CFMG has been named in several lawsuits filed in federal court, including one filed on Dec. 16, 2014 on behalf of Jacob Parenti, a 33-year-old man who died in Monterey County Jail in January of last year. The medical provider, which did not return calls seeking comment, is also a defendant in similar lawsuits in both Lake County and Humboldt County.
Hart says the county contracted with a medical provider because when the county staffed the medical positions, it was difficult to find doctors and nurses willing to work in a jail environment.
“CFMG provides a level of care to industry standards,” says Hart, who was not in office when the contract was signed.
Santa Cruz County’s contract with CFMG began in September 2012 with a cost of $2.8 million. The most recent contract costs $3.8 million, and will expire in June 2015. The Monterey-based company, founded by current CEO Taylor Fithian, contracts to provide similar services to about 65 other correctional facilities in California, in 27 different counties.
Because of perceived problems with CFMG, Sin Barras, a community organization opposed to the “prison industrial complex,” has asked Santa Cruz County to end its contract with the private subcontractor in its list of demands.
Such a change is unlikely, according to County Supervisor John Leopold, who says he hasn’t seen any problems with the contractor.
Sin Barras coordinated a “Cages Kill” march on Saturday, Jan. 24, in downtown Santa Cruz, in an attempt to bring attention to the six recent deaths, but also to the “broader context of overcrowding and lack of healthcare inside California jails and prisons,” according to a Sin Barras statement.
In an attempt to curb crowding, the Sheriff’s department introduced a Custody Alternatives Program (CAP), through which an increasing number of low-level offenders are released from jail and put on devices that track their whereabouts. The daily average of persons on the electronic monitoring program is 53. Another 196 participate in a work-release program on a daily basis.
Leopold says about 500 people in total have participated in CAP, adding that the program established a precedent that other law enforcement agencies in the state have begun to explore.
Since the advent of the program, five people have cut their devices, but none of them went on to commit serious crimes, Hart says.
Another major factor in incarceration rates statewide is how law enforcement is being used to address mental health issues, Hart says. “A large number of our current jail population would be much better in a mental health facility,” he says.
Such facilities are already overcrowded, and state budget cuts the past few years have reduced the availability of such mental health services, programs and facilities.

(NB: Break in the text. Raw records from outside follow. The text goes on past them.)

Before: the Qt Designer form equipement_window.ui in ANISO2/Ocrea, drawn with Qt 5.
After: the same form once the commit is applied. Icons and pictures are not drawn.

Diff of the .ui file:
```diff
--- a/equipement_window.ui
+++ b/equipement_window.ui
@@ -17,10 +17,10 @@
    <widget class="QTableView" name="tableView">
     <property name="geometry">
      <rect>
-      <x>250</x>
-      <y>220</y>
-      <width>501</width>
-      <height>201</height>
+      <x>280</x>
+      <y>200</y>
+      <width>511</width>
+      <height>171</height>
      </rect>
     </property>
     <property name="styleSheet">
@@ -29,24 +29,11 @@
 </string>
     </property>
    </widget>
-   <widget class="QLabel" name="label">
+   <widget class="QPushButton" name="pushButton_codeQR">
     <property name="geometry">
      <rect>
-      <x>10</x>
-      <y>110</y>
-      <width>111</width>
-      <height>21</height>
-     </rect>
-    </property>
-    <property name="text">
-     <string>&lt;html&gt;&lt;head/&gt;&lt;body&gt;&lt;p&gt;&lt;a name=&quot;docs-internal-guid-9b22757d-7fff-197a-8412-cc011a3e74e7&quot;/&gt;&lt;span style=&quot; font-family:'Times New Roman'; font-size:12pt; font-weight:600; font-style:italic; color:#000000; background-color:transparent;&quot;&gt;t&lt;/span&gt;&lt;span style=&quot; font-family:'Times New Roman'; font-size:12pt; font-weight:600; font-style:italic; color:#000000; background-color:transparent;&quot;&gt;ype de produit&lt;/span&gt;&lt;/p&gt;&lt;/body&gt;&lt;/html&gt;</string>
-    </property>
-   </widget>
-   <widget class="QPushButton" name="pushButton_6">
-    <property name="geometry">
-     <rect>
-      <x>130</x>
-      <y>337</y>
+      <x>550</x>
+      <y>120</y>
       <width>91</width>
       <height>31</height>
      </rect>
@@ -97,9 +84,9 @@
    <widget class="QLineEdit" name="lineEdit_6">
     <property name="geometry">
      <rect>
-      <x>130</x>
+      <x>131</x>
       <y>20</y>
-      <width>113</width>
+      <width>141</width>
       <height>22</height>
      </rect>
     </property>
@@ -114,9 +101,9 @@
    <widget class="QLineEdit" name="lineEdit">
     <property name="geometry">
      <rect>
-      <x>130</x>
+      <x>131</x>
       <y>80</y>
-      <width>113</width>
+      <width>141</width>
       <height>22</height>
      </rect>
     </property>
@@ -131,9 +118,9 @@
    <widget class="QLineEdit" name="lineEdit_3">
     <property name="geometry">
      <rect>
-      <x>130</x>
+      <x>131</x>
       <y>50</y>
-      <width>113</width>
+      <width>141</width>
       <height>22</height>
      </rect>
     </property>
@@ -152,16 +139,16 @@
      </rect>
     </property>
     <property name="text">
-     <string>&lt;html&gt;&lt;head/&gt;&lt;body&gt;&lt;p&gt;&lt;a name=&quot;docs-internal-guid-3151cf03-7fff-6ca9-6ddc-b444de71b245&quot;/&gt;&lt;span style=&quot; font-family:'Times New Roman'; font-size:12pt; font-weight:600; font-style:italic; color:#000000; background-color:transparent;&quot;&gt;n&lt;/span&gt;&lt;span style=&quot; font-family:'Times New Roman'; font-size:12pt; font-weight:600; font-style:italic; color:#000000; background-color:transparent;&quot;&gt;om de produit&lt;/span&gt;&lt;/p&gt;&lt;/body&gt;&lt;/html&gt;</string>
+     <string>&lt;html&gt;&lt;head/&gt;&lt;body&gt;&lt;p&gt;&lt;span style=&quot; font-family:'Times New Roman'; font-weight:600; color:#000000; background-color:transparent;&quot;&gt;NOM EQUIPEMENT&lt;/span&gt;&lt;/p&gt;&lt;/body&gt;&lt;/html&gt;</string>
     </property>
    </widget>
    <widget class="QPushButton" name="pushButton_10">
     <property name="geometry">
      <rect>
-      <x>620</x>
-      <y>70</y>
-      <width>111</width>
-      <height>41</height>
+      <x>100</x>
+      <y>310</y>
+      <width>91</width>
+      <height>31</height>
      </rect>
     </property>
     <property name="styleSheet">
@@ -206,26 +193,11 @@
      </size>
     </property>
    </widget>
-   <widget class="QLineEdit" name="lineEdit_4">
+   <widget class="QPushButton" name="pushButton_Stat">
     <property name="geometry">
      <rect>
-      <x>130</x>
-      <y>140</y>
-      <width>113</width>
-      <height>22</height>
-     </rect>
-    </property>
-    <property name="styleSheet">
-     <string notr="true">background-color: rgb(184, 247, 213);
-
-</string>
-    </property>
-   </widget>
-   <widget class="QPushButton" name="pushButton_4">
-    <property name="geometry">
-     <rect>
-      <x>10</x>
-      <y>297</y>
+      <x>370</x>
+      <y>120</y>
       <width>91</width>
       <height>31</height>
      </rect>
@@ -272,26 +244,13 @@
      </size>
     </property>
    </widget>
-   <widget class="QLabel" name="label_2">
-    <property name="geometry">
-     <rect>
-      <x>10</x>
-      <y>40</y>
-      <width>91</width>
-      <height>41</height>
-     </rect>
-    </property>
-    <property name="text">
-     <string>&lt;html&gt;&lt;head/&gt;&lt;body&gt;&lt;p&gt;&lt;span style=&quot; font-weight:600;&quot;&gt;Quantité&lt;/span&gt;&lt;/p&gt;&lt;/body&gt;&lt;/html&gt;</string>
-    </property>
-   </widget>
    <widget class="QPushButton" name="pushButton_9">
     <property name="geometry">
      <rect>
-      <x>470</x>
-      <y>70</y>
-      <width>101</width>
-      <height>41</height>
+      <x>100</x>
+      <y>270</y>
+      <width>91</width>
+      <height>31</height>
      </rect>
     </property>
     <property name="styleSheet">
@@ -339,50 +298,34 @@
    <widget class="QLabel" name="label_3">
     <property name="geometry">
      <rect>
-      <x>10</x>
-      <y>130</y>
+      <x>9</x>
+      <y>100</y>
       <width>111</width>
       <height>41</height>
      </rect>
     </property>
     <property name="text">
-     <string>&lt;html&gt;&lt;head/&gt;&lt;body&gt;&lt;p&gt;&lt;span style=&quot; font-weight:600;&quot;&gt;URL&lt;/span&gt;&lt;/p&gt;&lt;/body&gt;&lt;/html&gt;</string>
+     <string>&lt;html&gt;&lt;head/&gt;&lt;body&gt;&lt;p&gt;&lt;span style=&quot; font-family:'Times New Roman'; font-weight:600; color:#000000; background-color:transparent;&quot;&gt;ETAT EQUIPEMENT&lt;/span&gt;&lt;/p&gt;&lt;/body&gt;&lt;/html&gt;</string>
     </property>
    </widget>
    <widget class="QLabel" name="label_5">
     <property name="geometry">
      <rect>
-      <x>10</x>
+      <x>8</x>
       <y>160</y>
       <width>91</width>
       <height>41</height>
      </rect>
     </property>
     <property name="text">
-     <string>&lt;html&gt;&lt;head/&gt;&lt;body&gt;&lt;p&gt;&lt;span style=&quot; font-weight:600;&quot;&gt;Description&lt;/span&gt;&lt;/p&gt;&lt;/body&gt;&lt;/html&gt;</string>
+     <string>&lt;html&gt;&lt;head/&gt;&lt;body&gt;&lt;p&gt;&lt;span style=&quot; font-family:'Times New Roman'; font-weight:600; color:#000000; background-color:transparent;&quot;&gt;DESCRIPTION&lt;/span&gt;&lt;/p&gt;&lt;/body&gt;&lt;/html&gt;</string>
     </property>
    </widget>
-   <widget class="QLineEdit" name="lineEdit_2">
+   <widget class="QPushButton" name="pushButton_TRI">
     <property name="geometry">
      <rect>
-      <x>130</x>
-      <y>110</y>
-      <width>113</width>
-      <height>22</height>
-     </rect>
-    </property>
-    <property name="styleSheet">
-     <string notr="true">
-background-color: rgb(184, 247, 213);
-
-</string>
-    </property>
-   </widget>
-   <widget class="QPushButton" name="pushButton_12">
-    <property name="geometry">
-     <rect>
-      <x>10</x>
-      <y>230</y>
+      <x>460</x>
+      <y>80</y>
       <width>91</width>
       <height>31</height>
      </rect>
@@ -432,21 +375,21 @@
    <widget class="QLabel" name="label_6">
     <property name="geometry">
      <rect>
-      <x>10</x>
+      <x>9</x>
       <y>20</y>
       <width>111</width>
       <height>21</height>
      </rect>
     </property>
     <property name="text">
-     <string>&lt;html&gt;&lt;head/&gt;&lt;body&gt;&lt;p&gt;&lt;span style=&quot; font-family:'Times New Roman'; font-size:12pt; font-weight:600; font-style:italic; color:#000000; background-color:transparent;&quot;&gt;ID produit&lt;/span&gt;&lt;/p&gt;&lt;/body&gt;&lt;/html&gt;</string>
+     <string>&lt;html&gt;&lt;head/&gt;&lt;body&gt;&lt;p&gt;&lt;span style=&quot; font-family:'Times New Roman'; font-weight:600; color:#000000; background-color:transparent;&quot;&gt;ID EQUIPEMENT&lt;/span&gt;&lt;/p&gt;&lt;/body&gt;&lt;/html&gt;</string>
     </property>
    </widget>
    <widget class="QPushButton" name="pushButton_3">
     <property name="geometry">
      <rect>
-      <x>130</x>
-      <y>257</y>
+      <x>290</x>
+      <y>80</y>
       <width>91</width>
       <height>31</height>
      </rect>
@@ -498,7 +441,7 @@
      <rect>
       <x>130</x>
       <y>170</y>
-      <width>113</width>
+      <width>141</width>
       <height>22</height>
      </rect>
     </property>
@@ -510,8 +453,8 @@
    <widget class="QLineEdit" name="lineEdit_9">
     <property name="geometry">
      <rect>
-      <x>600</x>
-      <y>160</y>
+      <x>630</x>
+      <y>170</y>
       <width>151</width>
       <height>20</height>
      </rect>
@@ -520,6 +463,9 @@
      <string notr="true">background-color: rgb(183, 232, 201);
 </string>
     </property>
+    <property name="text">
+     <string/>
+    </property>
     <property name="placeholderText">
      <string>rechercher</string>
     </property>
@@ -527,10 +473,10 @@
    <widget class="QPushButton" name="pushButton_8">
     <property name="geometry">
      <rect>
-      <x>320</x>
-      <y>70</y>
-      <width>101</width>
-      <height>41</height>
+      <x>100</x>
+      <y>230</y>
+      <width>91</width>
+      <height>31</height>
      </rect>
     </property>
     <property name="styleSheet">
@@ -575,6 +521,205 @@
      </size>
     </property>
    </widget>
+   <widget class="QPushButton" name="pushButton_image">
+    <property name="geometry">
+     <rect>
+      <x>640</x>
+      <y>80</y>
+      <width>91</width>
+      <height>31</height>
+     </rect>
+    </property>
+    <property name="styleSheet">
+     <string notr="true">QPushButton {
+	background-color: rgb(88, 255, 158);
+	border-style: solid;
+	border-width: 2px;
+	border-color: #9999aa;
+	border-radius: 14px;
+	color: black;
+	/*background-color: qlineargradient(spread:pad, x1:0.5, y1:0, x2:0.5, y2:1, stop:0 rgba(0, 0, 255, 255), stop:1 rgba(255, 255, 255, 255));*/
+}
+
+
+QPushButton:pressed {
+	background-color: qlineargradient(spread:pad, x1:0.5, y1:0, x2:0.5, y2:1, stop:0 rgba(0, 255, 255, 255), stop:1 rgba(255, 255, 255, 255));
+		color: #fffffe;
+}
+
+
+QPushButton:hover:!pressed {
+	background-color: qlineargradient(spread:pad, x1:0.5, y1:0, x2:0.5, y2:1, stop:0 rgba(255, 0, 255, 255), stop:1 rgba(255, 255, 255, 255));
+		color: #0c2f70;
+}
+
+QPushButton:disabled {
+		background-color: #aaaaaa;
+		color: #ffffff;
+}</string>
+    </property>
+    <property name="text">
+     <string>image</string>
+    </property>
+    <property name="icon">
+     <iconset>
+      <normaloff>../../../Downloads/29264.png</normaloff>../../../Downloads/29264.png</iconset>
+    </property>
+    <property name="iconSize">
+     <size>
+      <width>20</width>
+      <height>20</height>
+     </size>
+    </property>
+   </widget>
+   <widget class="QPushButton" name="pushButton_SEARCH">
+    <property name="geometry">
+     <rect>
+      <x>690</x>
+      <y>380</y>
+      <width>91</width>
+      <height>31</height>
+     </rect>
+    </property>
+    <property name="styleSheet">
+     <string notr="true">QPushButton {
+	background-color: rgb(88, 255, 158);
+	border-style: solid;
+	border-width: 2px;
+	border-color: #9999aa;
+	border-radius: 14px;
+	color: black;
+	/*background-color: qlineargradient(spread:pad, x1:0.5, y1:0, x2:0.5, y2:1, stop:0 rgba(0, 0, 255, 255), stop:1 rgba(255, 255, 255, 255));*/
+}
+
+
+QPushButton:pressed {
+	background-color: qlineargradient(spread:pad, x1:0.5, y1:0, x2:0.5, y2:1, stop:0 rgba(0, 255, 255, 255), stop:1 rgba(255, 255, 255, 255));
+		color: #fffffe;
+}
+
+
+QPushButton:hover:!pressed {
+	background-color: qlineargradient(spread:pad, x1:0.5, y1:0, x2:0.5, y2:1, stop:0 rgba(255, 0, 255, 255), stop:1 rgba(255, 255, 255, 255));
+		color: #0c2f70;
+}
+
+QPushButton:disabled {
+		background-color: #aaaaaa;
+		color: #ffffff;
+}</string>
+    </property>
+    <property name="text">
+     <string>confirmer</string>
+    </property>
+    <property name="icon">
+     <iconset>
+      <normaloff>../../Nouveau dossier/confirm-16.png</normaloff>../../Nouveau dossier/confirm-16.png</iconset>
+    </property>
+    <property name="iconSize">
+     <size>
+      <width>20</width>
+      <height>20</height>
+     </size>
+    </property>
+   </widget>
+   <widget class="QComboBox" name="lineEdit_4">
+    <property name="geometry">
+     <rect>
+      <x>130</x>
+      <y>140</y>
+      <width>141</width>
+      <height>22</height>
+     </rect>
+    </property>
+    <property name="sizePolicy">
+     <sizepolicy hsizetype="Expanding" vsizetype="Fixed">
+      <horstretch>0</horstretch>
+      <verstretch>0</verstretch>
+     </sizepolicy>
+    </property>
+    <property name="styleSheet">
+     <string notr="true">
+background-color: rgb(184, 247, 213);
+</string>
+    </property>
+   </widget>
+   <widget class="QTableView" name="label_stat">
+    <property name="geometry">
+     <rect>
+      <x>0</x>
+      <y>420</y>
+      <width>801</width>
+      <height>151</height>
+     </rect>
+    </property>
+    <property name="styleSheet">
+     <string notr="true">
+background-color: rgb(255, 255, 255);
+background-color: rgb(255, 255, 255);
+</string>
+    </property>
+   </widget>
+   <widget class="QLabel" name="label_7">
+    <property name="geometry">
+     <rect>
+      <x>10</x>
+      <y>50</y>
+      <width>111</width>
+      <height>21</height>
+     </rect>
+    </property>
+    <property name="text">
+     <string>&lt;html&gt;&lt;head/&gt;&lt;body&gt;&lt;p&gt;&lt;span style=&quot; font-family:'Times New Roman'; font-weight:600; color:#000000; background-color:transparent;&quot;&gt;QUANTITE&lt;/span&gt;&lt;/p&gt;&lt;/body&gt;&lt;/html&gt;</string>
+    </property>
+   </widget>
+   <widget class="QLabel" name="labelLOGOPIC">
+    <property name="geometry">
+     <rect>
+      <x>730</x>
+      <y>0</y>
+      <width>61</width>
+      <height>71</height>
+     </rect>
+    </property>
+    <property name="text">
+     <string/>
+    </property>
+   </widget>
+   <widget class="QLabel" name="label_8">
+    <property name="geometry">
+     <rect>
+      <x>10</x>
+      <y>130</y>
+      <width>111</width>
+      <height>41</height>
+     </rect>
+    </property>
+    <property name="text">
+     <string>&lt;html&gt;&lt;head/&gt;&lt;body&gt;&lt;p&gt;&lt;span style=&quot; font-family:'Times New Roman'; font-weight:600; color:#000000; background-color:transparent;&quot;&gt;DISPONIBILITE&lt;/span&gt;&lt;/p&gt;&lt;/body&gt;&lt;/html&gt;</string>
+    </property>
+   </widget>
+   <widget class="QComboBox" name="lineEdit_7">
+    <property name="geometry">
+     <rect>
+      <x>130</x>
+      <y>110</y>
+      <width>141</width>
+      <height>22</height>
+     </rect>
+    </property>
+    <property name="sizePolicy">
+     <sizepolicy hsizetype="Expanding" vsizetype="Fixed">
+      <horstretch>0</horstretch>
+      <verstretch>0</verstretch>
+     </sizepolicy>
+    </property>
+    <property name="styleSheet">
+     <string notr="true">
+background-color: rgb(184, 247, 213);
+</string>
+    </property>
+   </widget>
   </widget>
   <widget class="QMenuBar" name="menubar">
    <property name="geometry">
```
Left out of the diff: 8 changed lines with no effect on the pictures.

Hart says another element will be the recently passed Proposition 47, which will reduce the severity of 26 crimes from felonies to misdemeanors, including personal possession and use of most illicit drugs. Although law enforcement officials have worried this will create a revolving door for criminals, Hart says the newly enacted law should “take the tire pressure out of the jail system.”
Hart says jail officials have also made a couple of major changes—including the introduction of a correctional officer dedicated to quality assurance in order to ensure the protocols in place are followed. “We took from the report what we thought would be beneficial to the system and in some cases, financially we just can’t,” Hart says.
It’s too early to say, though, if more funding will be in the correctional department’s future.
“We spend about $20 million [per year] on corrections,” Leopold says. “We try to spend every dollar wisely. We are constantly looking for ways to spend the money as wisely as possible. We’ll take a look at allocations and see if the investments we’ve made in the jail provide enough resources.”
PHOTO: Defense lawyer Jonathan Gettleman compares Santa Cruz County’s crowded jail system to a pressure cooker. KEANA PARKER